-------- RECORDS PROVIDED --------
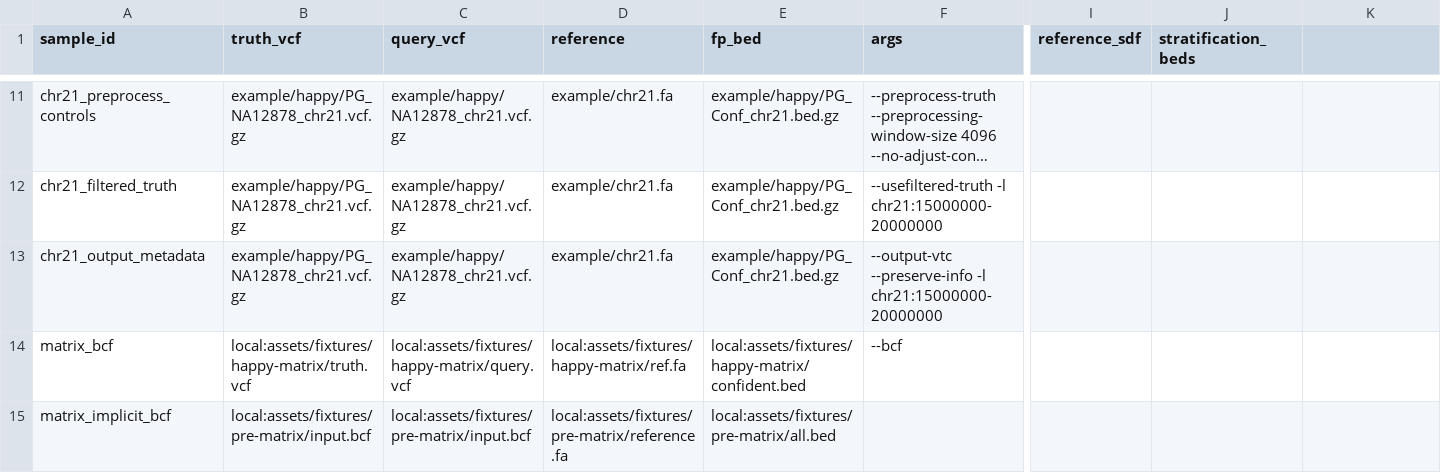
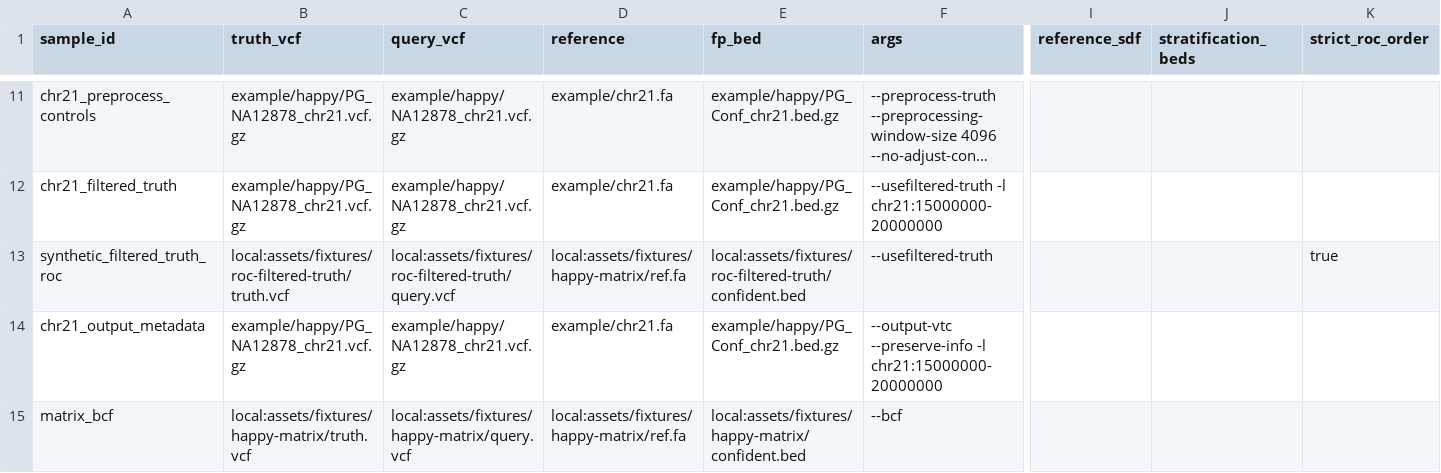
Before and after one commit to adamrtalbot/hap.py, a CSV file: verification/assets/samplesheet.happy.csv, drawn as a sheet; only a part is shown, gaps mark what is left out; the shorter side is filled out with more unchanged rows; long unchanged cells end in …; rows hold the shown columns only; the diff names each change by its address in the sheet, - before the commit and + after, or states it on an @@ line.

Commit message:
test(roc): pin filtered truth retention (#1)
Add a reduced filtered-truth fixture and snapshot the existing threshold
sweep, cumulative counts, terminal row, and pinned libstdc++ table order.
Make ROC and metrics row ordering strict only for this contract lane.

```diff
--- a/verification/assets/samplesheet.happy.csv
+++ b/verification/assets/samplesheet.happy.csv
-K1: (empty)
+K1: strict_roc_order
+row 13: synthetic_filtered_truth_roc | local:assets/fixtures/roc-filtered-truth/truth.vcf | local:assets/fixtures/roc-filtered-truth/query.vcf | local:assets/fixtures/happy-matrix/ref.fa | local:assets/fixtures/roc-filtered-truth/confident.bed | --usefiltered-truth |  |  | true
```
Also changed, not shown: 9 other files.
--------
_PROBLEM TO SOLVE_
Restate every record exactly, please; do not copy the pictures.

_REPLY TO THE EXERCISE_
Before and after one commit to adamrtalbot/hap.py, a CSV file: verification/assets/samplesheet.happy.csv, drawn as a sheet; only a part is shown, gaps mark what is left out; the shorter side is filled out with more unchanged rows; long unchanged cells end in …; rows hold the shown columns only; the diff names each change by its address in the sheet, - before the commit and + after, or states it on an @@ line.

Commit message:
test(roc): pin filtered truth retention (#1)
Add a reduced filtered-truth fixture and snapshot the existing threshold
sweep, cumulative counts, terminal row, and pinned libstdc++ table order.
Make ROC and metrics row ordering strict only for this contract lane.

```diff
--- a/verification/assets/samplesheet.happy.csv
+++ b/verification/assets/samplesheet.happy.csv
-K1: (empty)
+K1: strict_roc_order
+row 13: synthetic_filtered_truth_roc | local:assets/fixtures/roc-filtered-truth/truth.vcf | local:assets/fixtures/roc-filtered-truth/query.vcf | local:assets/fixtures/happy-matrix/ref.fa | local:assets/fixtures/roc-filtered-truth/confident.bed | --usefiltered-truth |  |  | true
```
Also changed, not shown: 9 other files.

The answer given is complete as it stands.